Unimolecular Decomposition of Chemically Activated sec‐Butyl Radicals from H Atoms plus cis‐Butene‐2
View Description Hide DescriptionChemically activated sec‐butyl radicals have been produced at temperatures between —103° and 25°C by reaction of H atoms with cis‐butene‐2. H atoms were allowed to effuse through a molecular slit into a spherical reactor containing olefine at low pressure. The system resembles the Polanyi diffusionflame, and some solutions for the radial distribution functions of the species involved are given. Disproportionation‐recombination ratios for sec‐butyl radicals, and for methyl plus butyl radicals, were measured as 0.94 and 0.30 respectively. The ratios of stabilization vs decomposition by C–C rupture for the energized butyl radicals were measured as a function of pressure and temperature. Hydrogen and helium were also used as inert gases. k_{a} the observed rate constant for decomposition is ∼10^{7} sec^{—1}. The energized butyl radicals are closely monoenergetic. The unimolecular decomposition behavior is compared with theory wherein expressions due to Marcus are employed. All vibrational degrees of freedom may be taken as active.

Mobility of Molecules in Liquids near the Glass Temperature

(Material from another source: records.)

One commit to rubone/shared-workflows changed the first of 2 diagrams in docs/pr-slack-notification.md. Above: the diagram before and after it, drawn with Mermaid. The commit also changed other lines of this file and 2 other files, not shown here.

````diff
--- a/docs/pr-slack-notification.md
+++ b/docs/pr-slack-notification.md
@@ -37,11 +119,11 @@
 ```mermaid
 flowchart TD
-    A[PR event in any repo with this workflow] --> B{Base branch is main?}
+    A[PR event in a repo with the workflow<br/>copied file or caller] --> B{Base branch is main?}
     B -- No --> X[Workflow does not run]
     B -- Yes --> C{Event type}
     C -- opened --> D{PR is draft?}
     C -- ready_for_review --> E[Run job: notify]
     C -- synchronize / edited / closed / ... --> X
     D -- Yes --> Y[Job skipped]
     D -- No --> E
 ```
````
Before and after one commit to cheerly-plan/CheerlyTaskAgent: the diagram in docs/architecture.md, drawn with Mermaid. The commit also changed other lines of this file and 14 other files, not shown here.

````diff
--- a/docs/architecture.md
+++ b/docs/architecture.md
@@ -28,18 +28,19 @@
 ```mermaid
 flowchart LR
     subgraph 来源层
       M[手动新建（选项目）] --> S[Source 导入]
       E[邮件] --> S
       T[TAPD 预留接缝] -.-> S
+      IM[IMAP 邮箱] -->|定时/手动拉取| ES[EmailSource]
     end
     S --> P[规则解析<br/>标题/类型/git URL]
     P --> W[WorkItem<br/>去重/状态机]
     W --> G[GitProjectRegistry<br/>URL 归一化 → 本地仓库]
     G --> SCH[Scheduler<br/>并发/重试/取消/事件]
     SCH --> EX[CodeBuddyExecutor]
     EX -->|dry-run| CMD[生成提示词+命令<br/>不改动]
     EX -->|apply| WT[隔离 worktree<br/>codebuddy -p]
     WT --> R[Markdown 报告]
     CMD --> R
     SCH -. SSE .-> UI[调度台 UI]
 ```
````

View Description Hide DescriptionA theory for the molecular motion in liquids is formulated. It treats the system as a series of molecular shells bound elastically to each other and to a central molecule. The vibrations of this system are analyzed approximately in an effort to find the probability that the central molecule will be left in a hole large enough so it can move to a new position. It is found that the jump frequency of the molecules obeys an equation of the form exp (—E/kT) at high temperatures but conforms to the WLF equation at low temperatures. The anomalous behavior of liquids near the glass temperature is shown to result from the fact that a great deal of cooperation among adjacent molecules must occur if a molecule is to move at low temperatures. The molecular parameters needed to fit the experimental data available are found to be of reasonable magnitude. The influence of various factors such as molecular size, weight and attraction are also discussed. It is concluded that the glass transition is similar in high and low molecular weight substances and is not a property peculiar to macromolecules.